As soon as they entered Samaria, Elisha said, “O Lord, open the eyes of these men so they may see.” The Lord opened their eyes and they saw that they were inside Samaria. When the king of Israel saw them he said to Elisha, “Father, shall I kill them? Shall I kill them?” He answered, “No! Did you capture with your sword and your bow those whom you want to kill? Set food and water before them so they may eat and drink; and let them go to their master.” So he prepared for them a great feast; after they ate and drank, he sent them on their way, and they went to their master. And the Arameans no longer came raiding into the land of Israel. (2 Kings 6.19-23, New Revised Standard Version)

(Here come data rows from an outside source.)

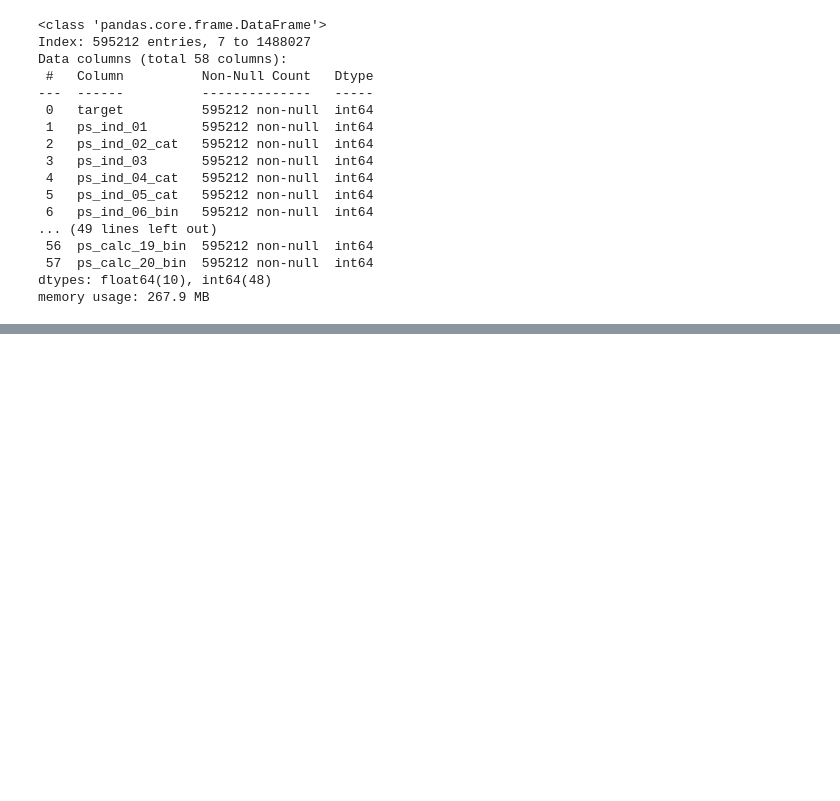
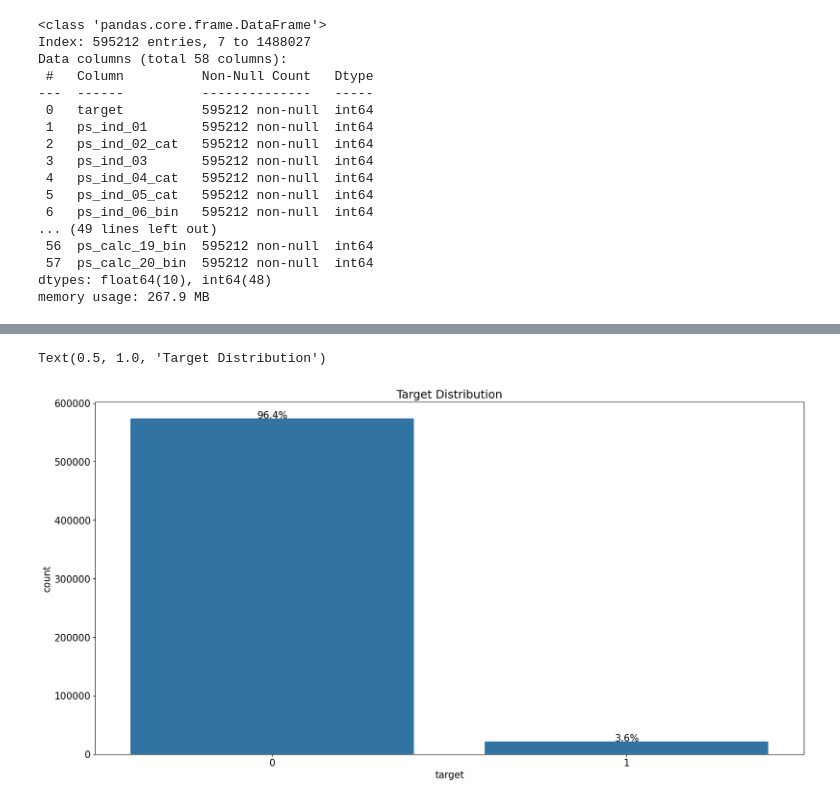
Before and after one commit to SH-RyuKH/AI_AI, a Jupyter notebook: Safe_Driver_Prediction.ipynb, the cells around one changed output, grey strips where cells are left out. Cells and saved outputs as stored; diff of their text form; code cells hidden in the pictures; blank space fills up the shorter version.

```diff
--- a/Safe_Driver_Prediction.ipynb
+++ b/Safe_Driver_Prediction.ipynb
@@ -45,0 +100,21 @@ memory usage: 267.9 MB
+# %%
+def write_percent(ax, total_size):
+    for p in ax.patches:
+        #도형 높이
+        height = p.get_height()
+        #도형 너비
+        width = p.get_width()
+        #도형 왼쪽 테두리의 x축 위치
+        x = p.get_x()
+        percent = height/total_size * 100
+
+        ax.text(x+width/2., height + total_size*0.001, f'{percent:.1f}%', ha='center')
+
+mpl.rc('font', size = 15)
+plt.figure(figsize=(20, 10))
+ax = sns.countplot(x='target', data=train)
+write_percent(ax, len(train))
+ax.set_title('Target Distribution')
+# %% [output]
+Text(0.5, 1.0, 'Target Distribution')
+[figure, added]
```
Also changed, not shown: parts of 9 cells of this notebook.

Israel and Aram were at war, “us” against “them”. Yet, when Israel, with some divine assistance, had the Arameans at their mercy, instead of saying kill them, the spokesperson for God (Elisha) said to give them a feast! What better way to name people included, welcome, and part of “us” than via a meal? And just like that the war was over. It seems to me shifting from viewing people from an “us” versus “them” perspective, to one that sees “us” everywhere we look has the potential to change the world in a glorious way. What do you think?
Grace and peace,